If a line in the entries below holds the string "project", copy it.

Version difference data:
╔══

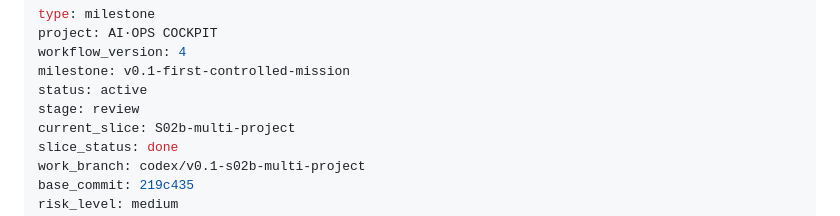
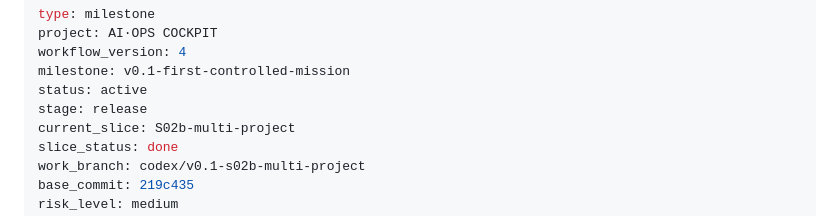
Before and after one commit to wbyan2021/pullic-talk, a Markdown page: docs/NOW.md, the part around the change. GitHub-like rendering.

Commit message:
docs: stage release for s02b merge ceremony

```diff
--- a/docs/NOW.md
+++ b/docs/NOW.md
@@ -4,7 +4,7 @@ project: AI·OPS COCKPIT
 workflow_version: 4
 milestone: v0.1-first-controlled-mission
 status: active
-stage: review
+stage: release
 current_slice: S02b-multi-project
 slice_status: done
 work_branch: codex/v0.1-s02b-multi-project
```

╚══
╔══

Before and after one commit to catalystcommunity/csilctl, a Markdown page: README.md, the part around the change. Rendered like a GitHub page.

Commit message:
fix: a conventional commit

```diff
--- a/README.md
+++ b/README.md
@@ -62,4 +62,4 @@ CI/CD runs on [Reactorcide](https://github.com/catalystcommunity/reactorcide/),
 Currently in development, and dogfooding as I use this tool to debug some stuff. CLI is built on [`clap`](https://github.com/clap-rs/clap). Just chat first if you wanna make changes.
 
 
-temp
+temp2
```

╚══
╔══

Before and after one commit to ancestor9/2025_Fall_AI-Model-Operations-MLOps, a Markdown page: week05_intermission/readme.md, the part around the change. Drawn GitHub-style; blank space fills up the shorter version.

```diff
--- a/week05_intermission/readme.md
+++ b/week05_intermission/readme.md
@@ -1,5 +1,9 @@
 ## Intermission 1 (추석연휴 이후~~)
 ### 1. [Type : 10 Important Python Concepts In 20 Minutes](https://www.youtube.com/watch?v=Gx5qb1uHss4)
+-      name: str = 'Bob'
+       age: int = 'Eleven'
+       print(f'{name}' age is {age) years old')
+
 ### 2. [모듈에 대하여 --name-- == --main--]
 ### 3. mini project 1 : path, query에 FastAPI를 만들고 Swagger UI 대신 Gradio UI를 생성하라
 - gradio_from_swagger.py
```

╚══

# TASK OUTPUT:
@@ -4,7 +4,7 @@ project: AI·OPS COCKPIT
 current_slice: S02b-multi-project
 work_branch: codex/v0.1-s02b-multi-project
 ### 3. mini project 1 : path, query에 FastAPI를 만들고 Swagger UI 대신 Gradio UI를 생성하라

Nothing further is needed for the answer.